In the beginning SB 236 and Referendum A throw in the right words to make folks feel warm and fuzzy, but then throw out the words and concepts completely. Mitigation and environmental concerns are wholly dismissed from the law that Referendum A would bring into effect. Referendum A is no friend to wildlife, recreation or the streams that the water comes from.

Proponents claim the water projects that Referendum A funds will pay for themselves and the Colorado taxpayer will not be out a dime. Bonds and partnerships with “other interests” and “revenue streams” will foot the bill.

The bond houses will have recourse only to these sources of revenue. “Other interests” is a fancy phrase meaning private water speculators. Referendum A will allow these private water speculators to use public money for building their projects.

Private developers have a long history of bailing out through bankruptcy when things aren’t going well. This leaves the bond houses to look somewhere else for their money. The taxpayer.

The state is not likely to stiff the bondholders and risk its credit rating for future projects when it has the taxpayer to rely on. Putting a private group of profiteering water speculators in charge of $2 billion of public money with a $4 billion payback is not too reassuring.
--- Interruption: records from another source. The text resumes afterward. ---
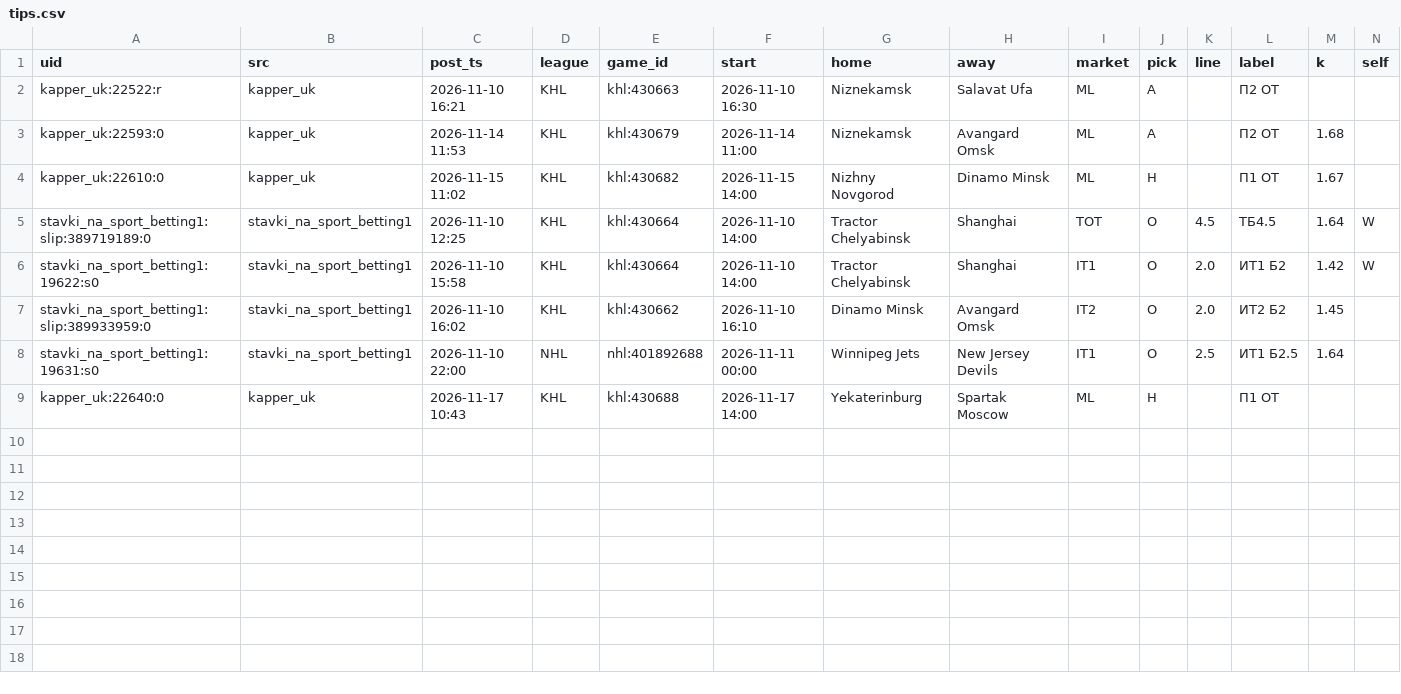
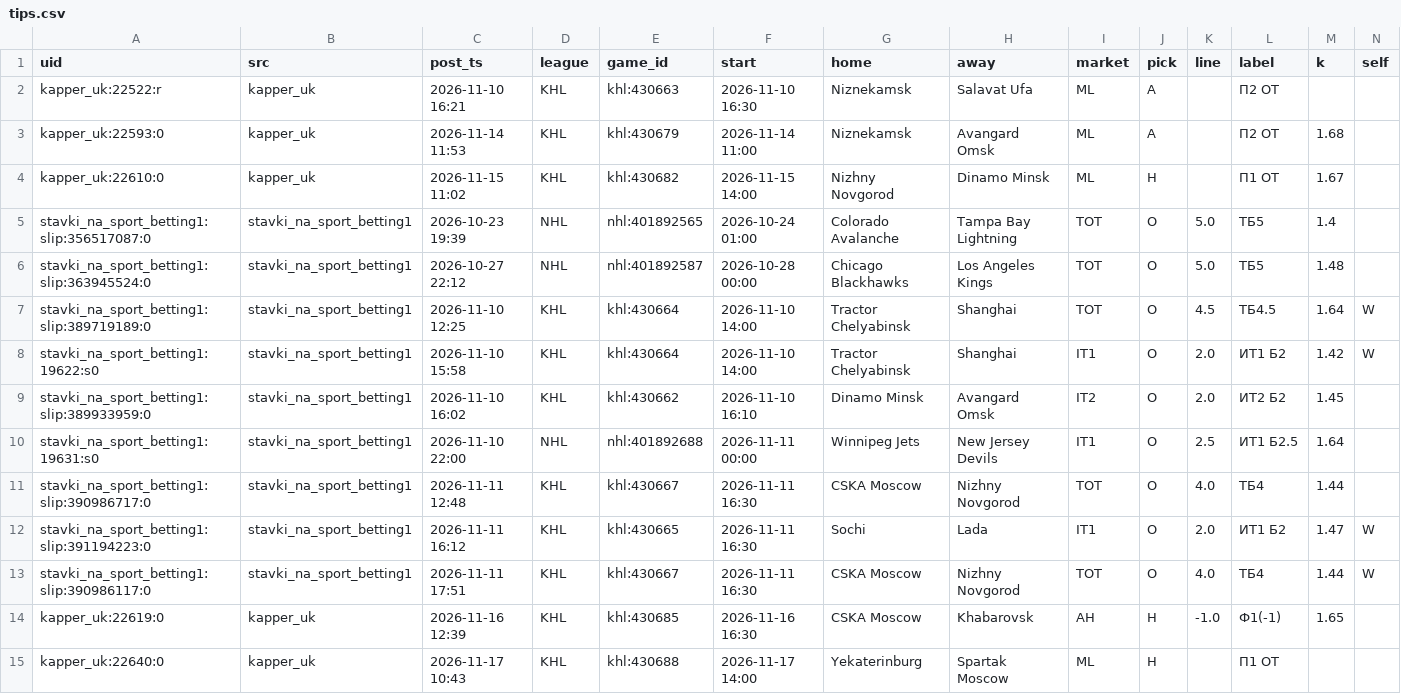
Before and after one commit to vassoffat-cell/tennisbot, a CSV file: hockey/data/tips.csv, drawn as a sheet; only a part is shown; rows hold the shown columns only; the diff names each change by its address in the sheet, - before the commit and + after, or states it on an @@ line.

Commit message:
Data update 2026-11-17

```diff
--- a/hockey/data/tips.csv
+++ b/hockey/data/tips.csv
+row 5: stavki_na_sport_betting1:slip:356517087:0 | stavki_na_sport_betting1 | 2026-10-23 19:39 | NHL | nhl:401892565 | 2026-10-24 01:00 | Colorado Avalanche | Tampa Bay Lightning | TOT | O | 5.0 | ТБ5 | 1.4
+row 6: stavki_na_sport_betting1:slip:363945524:0 | stavki_na_sport_betting1 | 2026-10-27 22:12 | NHL | nhl:401892587 | 2026-10-28 00:00 | Chicago Blackhawks | Los Angeles Kings | TOT | O | 5.0 | ТБ5 | 1.48
+row 11: stavki_na_sport_betting1:slip:390986717:0 | stavki_na_sport_betting1 | 2026-11-11 12:48 | KHL | khl:430667 | 2026-11-11 16:30 | CSKA Moscow | Nizhny Novgorod | TOT | O | 4.0 | ТБ4 | 1.44
+row 12: stavki_na_sport_betting1:slip:391194223:0 | stavki_na_sport_betting1 | 2026-11-11 16:12 | KHL | khl:430665 | 2026-11-11 16:30 | Sochi | Lada | IT1 | O | 2.0 | ИТ1 Б2 | 1.47 | W
+row 13: stavki_na_sport_betting1:slip:390986117:0 | stavki_na_sport_betting1 | 2026-11-11 17:51 | KHL | khl:430667 | 2026-11-11 16:30 | CSKA Moscow | Nizhny Novgorod | TOT | O | 4.0 | ТБ4 | 1.44 | W
+row 14: kapper_uk:22619:0 | kapper_uk | 2026-11-16 12:39 | KHL | khl:430685 | 2026-11-16 16:30 | CSKA Moscow | Khabarovsk | AH | H | -1.0 | Ф1(-1) | 1.65
```
Also changed, not shown: data/espn/atp.csv, data/shadow/tennis_2026-11.csv, 7 other files.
It’s like trusting Enron with our state’s energy future.

Referendum A requires that two projects be presented by the Colorado Water Conservation Board to the governor in 2005, and that one of these will be chosen for construction.

That’s a pretty fast time line for a major water project. Most take at least 10 years just to get planned, much less proposed and applied for.

It sounds like someone already has something in mind and doesn’t want to let us know about it. Indeed, the public is distinctly uninvited from the process of selecting a project.

Any proposed project will have to go through the usual permitting and approval process with local and federal agencies, but that is only after a fully crafted proposal is made. We the public, who are expected to pay for the project, have no say whatsoever about the project itself.

Given the proposal time line spelled out in SB 236 there is likely a project or two in the wings, but the proponents of Referendum A don’t want us to see them until we write out the check and have surrendered all our interest.

Water has always been a matter of concern and a bone of contention in Colorado. This is a dry land trying to support a culture that is not used to drought or limits to its activities. We have used ingenious systems of law and engineering to help us live as we will in this dry land, and we will continue to do so. Some of these systems have worked well; others have not. Referendum A is another of these and is fatally flawed. Building more dams will not make it rain. Writing blank checks for undisclosed projects being built by whoever will hardly ensure water for Colorado’s future. Referendum A is simply the wrong tool at the wrong time with the drought being used as a scare tactic.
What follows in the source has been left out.